The Best Picture Winners: Platoon (1986)

| January 3, 2018

Oscar’s 90th birthday is just 58 days away and to celebrate, every other day from now through March 4th, I will be taking a look at each and every film selected for his top award – the good, the bad and the sometimes not-so deserving

Finding a measure of catharsis about The Vietnam War is a difficult proposition – it’s a subject that no one really wants to deal with, in particular Hollywood.  So, it is reasonable that no one wanted to tackle this subject until the war was over.  It was a contentious issue that – popular thinking dictated – no filmmaker would want to make and furthermore no audience would want to see.  Yet, when a few filmmakers took a chance, the results were sober, mature and thought-provoking.  In the waning years of the 1970s we got great portraits of the war in the form of Apocalypse Now, Coming Home, The Deer Hunter, The Boys in Company C, The Odd Angry Shot (about Australian soldiers during the war) and the underrated, Go Tell the Spartans.

During the Reagan era, the pendulum seemed to shift, and we got films about Vietnam that were largely heroic (and silly) escapism.  This was the era of First Blood, Missing in Action and at least a dozen revenge fantasies about vets returning to Vietnam to free their buddies held as POWs.

Thankfully, Oliver Stone came around in the mid-80s to bring some sanity back to the subject.  Sober portraits of the Vietnam War during this period generally tended toward films about the homefront experience in the aftermath.    Platoon was a cold water treatment, a reminder to the generation too young to remember what the conflict was all about.  In that respect, it was important that the film came from a man who had been part of the conflict himself.

In 1965, Oliver Stone dropped out of Yale, volunteered for duty and was placed with the 25th Infantry along the border of Cambodia.  The film is about Stone’s experiences there and he is represented by a young volunteer named Chris Taylor (Charlie Sheen) who arrives in Vietnam because he believes it is his duty to do so.  Everyone thinks he is insane and it isn’t long before he begins to have second thoughts.

What separates Platoon from other portraits of Vietnam is that Stone abandons any sense of gradual awakening.   Right away Chris is dropped into a world of grueling hikes, sleepless nights, flesh-chewing bugs, C-rations and surprise attacks.  He narrates the story in the form of letters that he writes to his grandmother in introspective observances that are surprisingly poetic: “Somebody once wrote ‘Hell is the impossibility of reason’. That’s what this place feels like. Hell.”

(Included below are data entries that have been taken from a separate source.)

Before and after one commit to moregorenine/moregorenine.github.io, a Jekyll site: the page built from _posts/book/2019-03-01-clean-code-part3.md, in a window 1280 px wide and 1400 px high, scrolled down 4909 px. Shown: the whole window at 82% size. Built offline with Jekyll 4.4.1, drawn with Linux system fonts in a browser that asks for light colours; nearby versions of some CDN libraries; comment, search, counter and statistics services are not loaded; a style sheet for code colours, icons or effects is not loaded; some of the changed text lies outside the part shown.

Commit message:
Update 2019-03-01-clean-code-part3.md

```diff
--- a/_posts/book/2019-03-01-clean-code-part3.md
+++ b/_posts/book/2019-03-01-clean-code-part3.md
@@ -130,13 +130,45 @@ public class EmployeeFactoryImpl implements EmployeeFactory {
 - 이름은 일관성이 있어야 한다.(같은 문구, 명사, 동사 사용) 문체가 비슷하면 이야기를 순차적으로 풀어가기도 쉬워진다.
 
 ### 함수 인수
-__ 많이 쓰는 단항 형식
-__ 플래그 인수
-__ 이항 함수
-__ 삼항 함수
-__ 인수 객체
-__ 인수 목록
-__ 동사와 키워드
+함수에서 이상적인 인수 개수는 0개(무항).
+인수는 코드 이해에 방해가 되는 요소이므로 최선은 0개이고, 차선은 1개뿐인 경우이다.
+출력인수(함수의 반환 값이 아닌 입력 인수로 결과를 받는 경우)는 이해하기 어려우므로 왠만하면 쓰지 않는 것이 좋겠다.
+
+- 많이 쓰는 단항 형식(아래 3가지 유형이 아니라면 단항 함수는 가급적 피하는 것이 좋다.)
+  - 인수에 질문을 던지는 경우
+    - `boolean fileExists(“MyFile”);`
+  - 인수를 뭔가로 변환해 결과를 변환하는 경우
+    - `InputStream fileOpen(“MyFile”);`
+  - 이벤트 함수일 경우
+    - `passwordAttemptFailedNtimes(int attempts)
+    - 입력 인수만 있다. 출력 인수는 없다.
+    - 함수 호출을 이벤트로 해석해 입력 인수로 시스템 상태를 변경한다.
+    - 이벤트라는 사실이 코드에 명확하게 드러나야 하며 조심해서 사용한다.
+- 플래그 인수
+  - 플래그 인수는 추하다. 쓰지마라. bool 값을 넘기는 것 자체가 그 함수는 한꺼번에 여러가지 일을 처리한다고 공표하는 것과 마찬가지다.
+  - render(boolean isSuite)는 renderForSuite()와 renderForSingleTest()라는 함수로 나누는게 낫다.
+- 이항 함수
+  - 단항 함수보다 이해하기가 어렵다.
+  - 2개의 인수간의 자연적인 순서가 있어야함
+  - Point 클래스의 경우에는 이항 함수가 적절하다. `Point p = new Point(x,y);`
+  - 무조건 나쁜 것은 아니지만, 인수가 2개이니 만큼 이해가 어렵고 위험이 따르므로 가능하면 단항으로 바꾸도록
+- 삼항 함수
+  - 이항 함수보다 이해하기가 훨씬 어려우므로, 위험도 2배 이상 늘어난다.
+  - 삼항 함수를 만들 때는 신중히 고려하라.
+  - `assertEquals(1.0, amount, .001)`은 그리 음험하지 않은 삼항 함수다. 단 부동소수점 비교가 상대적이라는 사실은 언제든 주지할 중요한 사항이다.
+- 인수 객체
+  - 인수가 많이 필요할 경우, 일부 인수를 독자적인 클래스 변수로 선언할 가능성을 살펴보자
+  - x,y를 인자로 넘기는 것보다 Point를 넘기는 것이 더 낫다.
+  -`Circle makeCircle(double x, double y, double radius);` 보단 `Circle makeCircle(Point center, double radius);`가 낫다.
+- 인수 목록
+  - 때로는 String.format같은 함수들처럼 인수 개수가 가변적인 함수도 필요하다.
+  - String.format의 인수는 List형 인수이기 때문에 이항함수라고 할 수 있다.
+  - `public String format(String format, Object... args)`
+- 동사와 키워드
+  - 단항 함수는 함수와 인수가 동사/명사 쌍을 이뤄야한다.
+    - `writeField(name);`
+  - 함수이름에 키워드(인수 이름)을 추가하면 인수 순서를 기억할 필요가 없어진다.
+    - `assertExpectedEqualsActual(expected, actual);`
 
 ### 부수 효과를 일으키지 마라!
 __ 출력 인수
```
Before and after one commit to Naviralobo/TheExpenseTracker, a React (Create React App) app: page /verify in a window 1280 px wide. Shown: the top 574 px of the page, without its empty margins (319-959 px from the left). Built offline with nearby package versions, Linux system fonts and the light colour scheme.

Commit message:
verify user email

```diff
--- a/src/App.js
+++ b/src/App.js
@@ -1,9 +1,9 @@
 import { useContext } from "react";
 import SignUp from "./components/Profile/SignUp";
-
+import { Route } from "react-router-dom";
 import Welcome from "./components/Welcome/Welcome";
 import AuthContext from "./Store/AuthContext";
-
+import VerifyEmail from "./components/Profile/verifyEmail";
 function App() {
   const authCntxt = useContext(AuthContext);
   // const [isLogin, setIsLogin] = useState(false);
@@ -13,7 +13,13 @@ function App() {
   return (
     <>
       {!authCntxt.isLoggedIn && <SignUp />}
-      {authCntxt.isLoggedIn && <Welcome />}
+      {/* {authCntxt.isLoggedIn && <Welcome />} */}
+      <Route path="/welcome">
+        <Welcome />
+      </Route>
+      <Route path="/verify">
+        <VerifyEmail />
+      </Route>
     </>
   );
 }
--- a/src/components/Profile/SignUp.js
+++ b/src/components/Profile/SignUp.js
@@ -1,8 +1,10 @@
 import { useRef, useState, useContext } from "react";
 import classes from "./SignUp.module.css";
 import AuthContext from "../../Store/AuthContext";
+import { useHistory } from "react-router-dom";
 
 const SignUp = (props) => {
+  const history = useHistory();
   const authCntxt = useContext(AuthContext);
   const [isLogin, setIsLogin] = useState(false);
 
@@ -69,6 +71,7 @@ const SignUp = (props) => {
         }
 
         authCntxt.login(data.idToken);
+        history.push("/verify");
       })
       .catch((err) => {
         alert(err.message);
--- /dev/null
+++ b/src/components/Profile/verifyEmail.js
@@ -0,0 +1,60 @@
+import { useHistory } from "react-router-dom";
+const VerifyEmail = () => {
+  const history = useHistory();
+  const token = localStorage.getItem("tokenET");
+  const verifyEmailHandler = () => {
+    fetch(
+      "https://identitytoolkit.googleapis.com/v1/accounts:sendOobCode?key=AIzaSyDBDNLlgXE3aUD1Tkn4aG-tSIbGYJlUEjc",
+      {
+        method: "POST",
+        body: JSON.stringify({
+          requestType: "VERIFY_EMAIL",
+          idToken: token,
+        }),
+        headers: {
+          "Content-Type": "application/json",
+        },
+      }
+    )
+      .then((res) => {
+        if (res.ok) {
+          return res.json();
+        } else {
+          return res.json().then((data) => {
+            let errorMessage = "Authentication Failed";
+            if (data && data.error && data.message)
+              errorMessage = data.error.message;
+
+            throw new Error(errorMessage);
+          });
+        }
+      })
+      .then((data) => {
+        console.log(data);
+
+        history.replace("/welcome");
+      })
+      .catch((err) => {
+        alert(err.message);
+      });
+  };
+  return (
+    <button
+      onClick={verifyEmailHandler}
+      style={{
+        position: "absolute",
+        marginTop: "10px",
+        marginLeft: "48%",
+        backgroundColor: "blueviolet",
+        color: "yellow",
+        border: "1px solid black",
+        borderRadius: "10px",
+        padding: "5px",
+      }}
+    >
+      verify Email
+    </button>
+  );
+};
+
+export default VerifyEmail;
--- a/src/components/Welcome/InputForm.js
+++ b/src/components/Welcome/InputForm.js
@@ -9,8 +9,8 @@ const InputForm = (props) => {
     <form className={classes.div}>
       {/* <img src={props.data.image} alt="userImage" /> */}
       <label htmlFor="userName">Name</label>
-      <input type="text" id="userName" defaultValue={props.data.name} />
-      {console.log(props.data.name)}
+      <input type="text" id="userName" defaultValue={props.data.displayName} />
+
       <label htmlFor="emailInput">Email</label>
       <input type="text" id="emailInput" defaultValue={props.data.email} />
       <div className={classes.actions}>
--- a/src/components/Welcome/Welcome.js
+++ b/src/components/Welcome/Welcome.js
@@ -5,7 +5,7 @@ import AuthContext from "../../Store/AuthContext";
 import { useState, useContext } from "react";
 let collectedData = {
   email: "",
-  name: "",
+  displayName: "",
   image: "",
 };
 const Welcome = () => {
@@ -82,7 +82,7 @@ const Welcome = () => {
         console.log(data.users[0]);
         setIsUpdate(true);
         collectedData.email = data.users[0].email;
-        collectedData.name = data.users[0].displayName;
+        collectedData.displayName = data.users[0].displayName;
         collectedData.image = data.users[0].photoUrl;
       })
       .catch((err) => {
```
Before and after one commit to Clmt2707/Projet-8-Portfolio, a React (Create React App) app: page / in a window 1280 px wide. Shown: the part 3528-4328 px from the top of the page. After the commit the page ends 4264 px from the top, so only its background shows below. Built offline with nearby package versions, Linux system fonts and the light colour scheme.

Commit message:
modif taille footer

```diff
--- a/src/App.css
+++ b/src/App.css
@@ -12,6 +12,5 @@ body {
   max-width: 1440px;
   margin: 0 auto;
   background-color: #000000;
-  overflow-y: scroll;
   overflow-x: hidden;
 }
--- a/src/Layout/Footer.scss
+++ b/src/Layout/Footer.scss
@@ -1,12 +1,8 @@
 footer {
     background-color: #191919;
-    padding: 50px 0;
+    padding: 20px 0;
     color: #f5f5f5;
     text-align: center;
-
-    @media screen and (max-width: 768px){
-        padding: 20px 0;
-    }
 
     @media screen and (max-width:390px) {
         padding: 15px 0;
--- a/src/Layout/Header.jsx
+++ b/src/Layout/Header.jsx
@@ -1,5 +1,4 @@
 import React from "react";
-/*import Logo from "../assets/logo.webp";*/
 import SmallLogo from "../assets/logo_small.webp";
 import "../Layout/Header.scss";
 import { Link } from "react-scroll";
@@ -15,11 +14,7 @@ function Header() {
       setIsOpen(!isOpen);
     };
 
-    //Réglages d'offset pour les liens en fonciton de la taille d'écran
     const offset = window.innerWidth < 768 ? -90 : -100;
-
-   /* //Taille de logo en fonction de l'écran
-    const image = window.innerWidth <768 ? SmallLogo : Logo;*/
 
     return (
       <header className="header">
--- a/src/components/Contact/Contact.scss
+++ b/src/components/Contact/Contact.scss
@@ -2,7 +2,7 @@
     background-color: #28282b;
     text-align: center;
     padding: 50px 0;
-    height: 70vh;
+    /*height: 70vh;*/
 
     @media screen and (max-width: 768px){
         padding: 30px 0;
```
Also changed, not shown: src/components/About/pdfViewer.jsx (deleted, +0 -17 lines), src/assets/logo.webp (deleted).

What brings the film home are the battle scenes which Stone constructs without orientation. We don’t know where the bullets are coming from or the positioning of the American soldiers from the Vietnamese. In some cases, we aren’t even sure if they aren’t shooting back at other Americans. There are moments when the violence springs up out of nowhere as in an ambush near a burned-out church. There are moments when the tension builds but the movie has established such an unpredictable order for the battles that we aren’t really sure what is going to happen. There’s a tense moment early in the film when Chris wakes up in the middle of the night and sees the Viet Cong approaching just a few yards away – he can’t move without being detected and he can’t reach his gun without moving. That’s the kind of scene that could be pumped full of a lot of quick-thinking and feux heroism but this movie earns that tension.

I would like to imagine what impact Platoon might have had if Stone had been able to make it in 1976. Would it have had the kind of general impact that it had later on a generation that came to it completely ignorant of the real life conflict? Stone’s message with this film is that when we try to guess what the Vietnam conflict was like, we should admit that those of us who weren’t there (and are thankful for it) don’t know what we are talking about. This is the first movie to see this war from the ground-level without a lot of movie theatrics and it could only have come from a man who witnessed it first hand.

About the Author:

Jerry Roberts is a film critic and operator of two websites, Armchair Cinema and Armchair Oscars.